24 hour spas in Seoul, South Korea
The Jjimjilbang, a 24 hour sauna and spa, is a quirky part of contemporary Korean culture that can be found in most neighbourhoods in Seoul and other Korean cities. They’re known as the cheapest form of accommodation in Korea; entry is usually around 10,000-15,000 Won (£6-£10) which will get you access to the saunas and baths, as well as somewhere to stay until the morning. Jjimjilbangs are frequented by everyone from couples, to businessmen, to teenagers – they’re something that all manner of Korean people enjoy. To experience this modern Korean craze (and to get out of our dorm room for the night) Jordan and I decided to find our local jjimjilbang and give it a go.
A girl who worked in our hostel told us about a jjimjilbang just around the corner from us called Happy Day Spa. It’s a fairly basic spa at the lower end of the price range at just 10,000 won per person. There are more high end jjimjilbangs in Seoul with additional facilities like swimming pools and massages, but for value and convenience Happy Day Spa seemed a solid choice for us.
We wanted to get the full overnight jjimjilbang experience, so left our hostel at about midnight. There’s something that feels a bit dodgy about going to a spa in the middle of the night, but we were assured it was a perfectly wholesome place. The road that it’s on was pretty seedy though; before we reached it we walked past a couple of strip clubs and suspect looking ‘massage parlours’, and I started to wonder what we’d got ourselves in for. When we found the spa I can’t say I was immediately relieved either. It didn’t look like much from the outside, just a dimly lit doorway leading to the lower ground floor of a tower block:
Once we got in and saw so many normal looking people waiting it made me feel a bit better. It was surprisingly really busy for gone midnight on a Thursday!

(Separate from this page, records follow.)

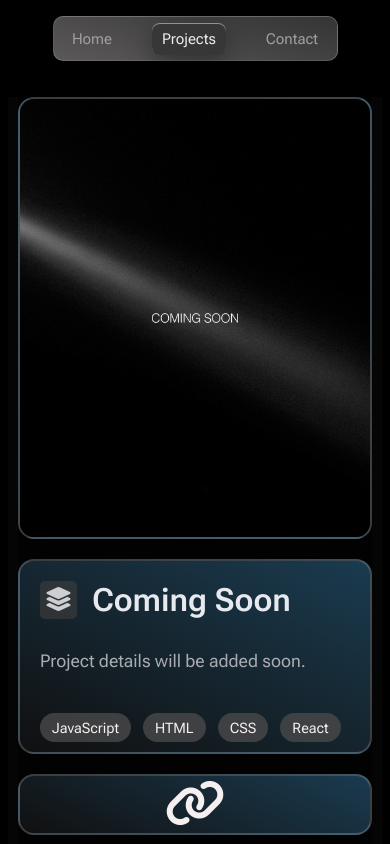
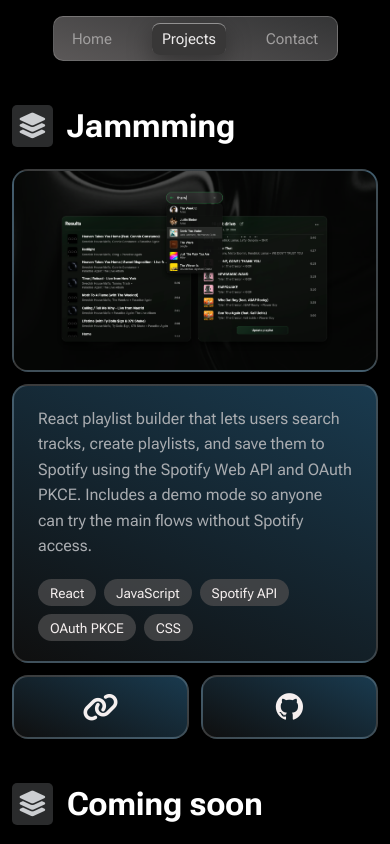
Before and after one commit to Marcodggz/portfolio, a React (Vite) app: page /projects in a window 390 px wide. Shown: the top 844 px of the page. Built offline with nearby package versions, Linux system fonts and the light colour scheme.

Commit message:
fix: improve projects responsive layout

```diff
--- a/src/components/projects/ProjectCard/ProjectCard.module.css
+++ b/src/components/projects/ProjectCard/ProjectCard.module.css
@@ -1,151 +1,241 @@
+/* ─── Card container ──────────────────────────────────
+   2-column grid so link/github share one row on mobile. */
 .gridProject {
   display: grid;
-  gap: 20px;
-  grid-template-columns: repeat(4, minmax(0, 1fr));
-  grid-template-rows: 140px 140px 100px;
+  grid-template-columns: 1fr 1fr;
   grid-template-areas:
-    "image image text text"
-    "image image text text"
-    "image image link github";
+    "title  title"
+    "image  image"
+    "text   text"
+    "link   github";
+  gap: 12px;
+  color: #e7e9ee;
+  width: 100%;
+  box-sizing: border-box;
 }
 
+/* ─── Title area — no card, sits on page background ── */
+.projectTitleArea {
+  grid-area: title;
+  padding: 4px 0 10px;
+}
+
+/* ─── Screenshot ─────────────────────────────────────── */
 .projectImages {
   grid-area: image;
-  background: linear-gradient(25deg, rgba(255, 255, 255, 0.06), rgba(77, 176, 238, 0.329));
+  background: linear-gradient(
+    25deg,
+    rgba(255, 255, 255, 0.06),
+    rgba(77, 176, 238, 0.329)
+  );
   border: 2px solid rgba(255, 255, 255, 0.18);
   border-radius: 16px;
-  color: #e7e9ee;
   overflow: hidden;
-  grid-row: 1 / span 3;
+  min-height: 200px;
+  display: flex;
+  align-items: center;
+  justify-content: center;
 }
 
+/* ─── Description + tech tags ────────────────────────── */
 .projectFlexContainer {
   grid-area: text;
   display: flex;
   flex-direction: column;
-  justify-content: flex-start;
-  padding-top: 10px;
-  gap: 10px;
-  background: linear-gradient(25deg, rgba(255, 255, 255, 0.06), rgba(77, 176, 238, 0.329));
+  background: linear-gradient(
+    25deg,
+    rgba(255, 255, 255, 0.06),
+    rgba(77, 176, 238, 0.329)
+  );
   border: 2px solid rgba(255, 255, 255, 0.18);
   border-radius: 16px;
   color: #e7e9ee;
 }
 
+/* ─── Live action button ─────────────────────────────── */
 .linkIcon {
   grid-area: link;
   display: flex;
   align-items: center;
   justify-content: center;
-  font-size: 3rem;
-  background: linear-gradient(25deg, rgba(255, 255, 255, 0.06), rgba(77, 176, 238, 0.329));
+  font-size: 1.8rem;
+  background: linear-gradient(
+    25deg,
+    rgba(255, 255, 255, 0.06),
+    rgba(77, 176, 238, 0.329)
+  );
   border: 2px solid rgba(255, 255, 255, 0.18);
   border-radius: 16px;
   color: #e7e9ee;
+  min-height: 64px;
 }
 
+/* ─── GitHub action button ───────────────────────────── */
 .githubIcon {
   grid-area: github;
   display: flex;
   align-items: center;
   justify-content: center;
-  font-size: 3rem;
-  background: linear-gradient(25deg, rgba(255, 255, 255, 0.06), rgba(77, 176, 238, 0.329));
+  font-size: 1.8rem;
+  background: linear-gradient(
+    25deg,
+    rgba(255, 255, 255, 0.06),
+    rgba(77, 176, 238, 0.329)
+  );
   border: 2px solid rgba(255, 255, 255, 0.18);
   border-radius: 16px;
   color: #e7e9ee;
+  min-height: 64px;
 }
 
+/* ─── Image — natural aspect ratio on mobile/tablet ── */
 .pic {
   width: 100%;
-  height: 100%;
-  object-fit: cover;
+  height: auto;
   display: block;
+  max-width: 100%;
 }
 
+/* ─── Title row (icon + heading) ─────────────────────── */
+.title {
+  display: flex;
+  flex-direction: row;
+  align-items: center;
+  gap: 14px;
+}
+
+.layerIcon {
+  font-size: 1.6rem;
+  color: #ccced1;
+  background-color: #38393ac2;
+  padding: 6px;
+  border-radius: 5px;
+  flex-shrink: 0;
+}
+
+.title h2 {
+  margin: 0;
+  font-size: 2rem;
+  font-weight: 700;
+  color: #ffffff;
+  letter-spacing: -0.01em;
+}
+
+/* ─── Description + tags container ──────────────────── */
 .projectHeader {
   display: flex;
   flex-direction: column;
-  justify-content: center;
-  padding: 10px 20px;
-  gap: 40px;
+  padding: 20px 24px;
+  gap: 20px;
 }
 
 .projectText {
   display: flex;
   flex-direction: column;
-  gap: 30px;
-}
-
-.title {
-  display: flex;
-  flex-direction: row;
-  gap: 15px;
-}
-
-.layerIcon {
-  font-size: 1.5rem;
-  color: #ccced1;
-  background-color: #38393ac2;
-  padding: 5px;
-  border-radius: 5px;
-}
-
-.title h2 {
-  margin: 0;
-  font-size: 2rem;
-  font-weight: 600;
+  gap: 12px;
 }
 
 .projectText p {
   margin: 0;
-  font-size: 1.1rem;
-  line-height: 1.4;
+  font-size: 1rem;
+  line-height: 1.6;
   color: #a9acb0;
 }
 
+/* ─── Tech tags ──────────────────────────────────────── */
 .languages {
   display: flex;
   flex-direction: row;
-  gap: 12px;
+  gap: 8px;
   flex-wrap: wrap;
 }
 
 .boxLanguage {
   background-color: #4b4c4dc2;
-  padding: 5px 12px;
+  padding: 4px 12px;
   border-radius: 40px;
 }
 
 .language {
-  font-size: 0.9rem;
+  font-size: 0.85rem;
   color: #f5efef;
 }
 
+/* ─── Anchor links ───────────────────────────────────── */
 .url {
   color: #f5efef;
   text-decoration: none;
+  display: flex;
+  align-items: center;
+  justify-content: center;
 }
 
 .url:hover {
   color: #928f8f;
-  transition-property: color;
-  transition-duration: 0.4s;
+  transition: color 0.4s;
 }
 
-@media (max-width: 900px) {
-  .gridProject {
-    grid-template-columns: 1fr;
-    grid-template-rows: auto;
-    grid-template-areas:
-      "image"
-      "text"
-      "link"
-      "github";
+/* ─── Button text hidden — icon-only buttons ─────────── */
+.btnLabel {
+  display: none;
+}
+
+/* ─── Tablet portrait  ≥ 600 px ─────────────────────
+   Still one-column card; container controls width.   */
+@media (min-width: 600px) {
+  .title h2 {
+    font-size: 2.2rem;
   }
 
   .projectImages {
-    grid-row: auto;
-    min-height: 240px;
+    min-height: 300px;
   }
 }
+
+/* ─── Tablet landscape / Desktop  ≥ 1024 px ──────────
+   Two-column card: image left (2fr), content right.
+   The page list stays vertical — this only changes
+   the internal layout of each card.                  */
+@media (min-width: 1024px) {
+  .gridProject {
+    grid-template-columns: 2fr 1fr 1fr;
+    grid-template-areas:
+      "image  title   title"
+      "image  text    text"
+      "image  link    github";
+    grid-template-rows: auto 1fr auto;
+    gap: 20px;
+  }
+
+  /* Image panel stretches to match the full height of the right content stack */
+  .projectImages {
+    min-height: unset;
+    align-self: stretch;
+    align-items: stretch;
+  }
+
+  /* object-fit: cover — image fills the full container, no empty framing */
+  .pic {
+    object-fit: cover;
+  }
+
+  .title h2 {
+    font-size: 2.2rem;
+  }
+
+  .projectText p {
+    font-size: 1.1rem;
+    line-height: 1.7;
+  }
+
+  .projectHeader {
+    padding: 24px 28px;
+    gap: 24px;
+  }
+
+  .linkIcon,
+  .githubIcon {
+    font-size: 2rem;
+    min-height: 72px;
+  }
+}
--- a/src/components/projects/ProjectCard/ProjectCard.tsx
+++ b/src/components/projects/ProjectCard/ProjectCard.tsx
@@ -9,19 +9,25 @@
 const ProjectCard: React.FC<ProjectCardProps> = ({ project }) => {
   return (
     <article className={styles.gridProject}>
+      {/* 1. Title — first DOM element so it is the first thing read on mobile */}
+      <div className={styles.projectTitleArea}>
+        <div className={styles.title}>
+          <span className={styles.layerIcon} aria-hidden="true">
+            <i className="fa-solid fa-layer-group" />
+          </span>
+          <h2>{project.title}</h2>
+        </div>
+      </div>
+
+      {/* 2. Screenshot */}
       <div className={styles.projectImages}>
         <img className={styles.pic} src={project.image} alt={project.imageAlt} />
       </div>
 
+      {/* 3. Description + 4. Tech tags */}
       <div className={styles.projectFlexContainer}>
         <div className={styles.projectHeader}>
           <div className={styles.projectText}>
-            <div className={styles.title}>
-              <span className={styles.layerIcon} aria-hidden="true">
-                <i className="fa-solid fa-layer-group" />
-              </span>
-              <h2>{project.title}</h2>
-            </div>
             <p>{project.description}</p>
           </div>
 
@@ -44,6 +50,7 @@
           aria-label={`Live demo of ${project.title}`}
         >
           <i className="fa-solid fa-link" aria-hidden="true" />
+          <span className={styles.btnLabel}>Live</span>
         </a>
       </div>
 
@@ -56,6 +63,7 @@
           aria-label={`GitHub repository for ${project.title}`}
         >
           <i className="devicon-github-original" aria-hidden="true" />
+          <span className={styles.btnLabel}>GitHub</span>
         </a>
       </div>
     </article>
--- a/src/data/projects.ts
+++ b/src/data/projects.ts
@@ -1,15 +1,17 @@
 import type { ProjectData } from '../types'
 import soonImage from '../assets/soon.jpg'
+import jammmingImage from '../assets/jammming-screenshot.png'
 
 export const projects: ProjectData[] = [
   {
-    title: 'Coming Soon',
-    description: 'Project details will be added soon.',
-    image: soonImage,
-    imageAlt: 'Soon',
-    technologies: ['JavaScript', 'HTML', 'CSS', 'React'],
-    liveUrl: 'https://blank.page',
-    githubUrl: 'https://github.com/Marcodggz',
+    title: 'Jammming',
+    description:
+      'React playlist builder that lets users search tracks, create playlists, and save them to Spotify using the Spotify Web API and OAuth PKCE. Includes a demo mode so anyone can try the main flows without Spotify access.',
+    image: jammmingImage,
+    imageAlt: 'Jammming app screenshot',
+    technologies: ['React', 'JavaScript', 'Spotify API', 'OAuth PKCE', 'CSS'],
+    liveUrl: 'https://jammming-navy.vercel.app/',
+    githubUrl: 'https://github.com/Marcodggz/jammming',
   },
   {
     title: 'Coming soon',
--- a/src/pages/Projects/Projects.module.css
+++ b/src/pages/Projects/Projects.module.css
@@ -1,35 +1,41 @@
+/* ─── Projects page section ──────────────────────────── */
 .projects {
-  padding: 20px 0 40px 0;
-  min-height: 50%;
+  padding: 24px 0 60px;
   background: #000000;
   width: 100%;
 }
 
+/* ─── Centered wrapper ───────────────────────────────── */
 .projectsContainer {
-  width: 60%;
+  width: 100%;
+  padding: 0 12px;
   margin-inline: auto;
   box-sizing: border-box;
-  background-color: #050505;
 }
 
+/* ─── Vertical list — always a column, never a row ──── */
 .flex {
   display: flex;
-  flex-wrap: wrap;
-  flex-direction: row;
-  gap: 80px;
-  justify-content: center;
-  background-color: rgb(2, 2, 2);
+  flex-direction: column;
+  gap: 40px;
 }
 
-@media (max-width: 900px) {
+/* ─── Tablet portrait  ≥ 600 px ─────────────────────── */
+@media (min-width: 600px) {
   .projectsContainer {
-    width: min(100% - 2rem, 1080px);
+    max-width: 680px;
+    padding: 0 16px;
   }
 }
 
-@media (max-width: 600px) {
+/* ─── Tablet landscape / Desktop  ≥ 1024 px ─────────── */
+@media (min-width: 1024px) {
   .projectsContainer {
-    width: min(100% - 1rem, 1080px);
-    padding: 0 10px;
+    max-width: 1200px;
+    padding: 0 40px;
+  }
+
+  .flex {
+    gap: 60px;
   }
 }
```
Also changed, not shown: src/assets/jammming-screenshot.png (added).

What to do in a Korean spa
Finding the place and paying was the easy part. After this it becomes quite confusing – jjimjilbangs have their own specific etiquette codes that I was worried about breaking and embarrassing myself.
After you pay, men and women go their separate ways to get showered so I was on my own from this point. I was dreading this bit as I’d been warned in advance that you have to be fully naked for it, and the awkwardness was made worse by not knowing when and where exactly I was supposed to take my clothes off. I almost made a MAJOR faux pas by stripping off at the first set of lockers, but then realised you’re only meant to take your shoes off here. The whole process is hard to get your head around for someone who doesn’t read Korean! I started speaking to a British girl at this point too who was also baffled by the situation, but immediately regretted it when we then had to get naked next to each other which made it 100x weirder.
Before you can enter the saunas you have to bathe, and before you can bathe you HAVE to shower. This is the golden rule of the jjimjilbangs. It’s offensive to try and get in the baths without hosing yourself down first. This part is fairly straightforward; you shower (in front of everyone), bathe (also with everyone), and then change into these weird thick pyjamas you’re given. Once you get these on you know that you’re in the clear and the scary part’s out of the way. You can pass through to the main rooms when you’re dressed which are gender mixed, so I was able to find Jordan again.
His and hers jjimjilbang pyjamas
After the shower/bath experience, jimjilbangs become just like any other spa, aside from two things. Firstly, everyone is wearing matching pyjamas, and secondly there are people asleep all over the floor. When I heard that people slept at these spas I had a serene vision of people in dressing gowns snoozing on loungers, but this is so not the case. If you want to spend the night at a jjimjilbang you’ll have to curl up in whatever space on the floor you can find. By about 4am I had to step over people to get to the toilet, it’s so bizarre. Jordan and I spent some time chilling out in the different saunas and steam rooms, and then pulled up a mat each to try and get a few hours sleep on the cold, hard tiles…
Apologies for the rubbish pictures… blame the dim jjimjilbang lighting!
By the time morning came we were both aching all over and more knackered than when we got there. Not really how I expect to feel when leaving the spa!
Overall I’d say the jjimjilbang is a funny experience, but don’t expect to be relaxed or pampered at a low end one like we visited. However, I can see why people choose them for a cheap night’s stay! It’s one of many Korean quirks I’ve not quite got my head around yet. It is such a uniquely Korean way to spend a night though, so I’d definitely recommend it as one of the most unusual things to do in Seoul!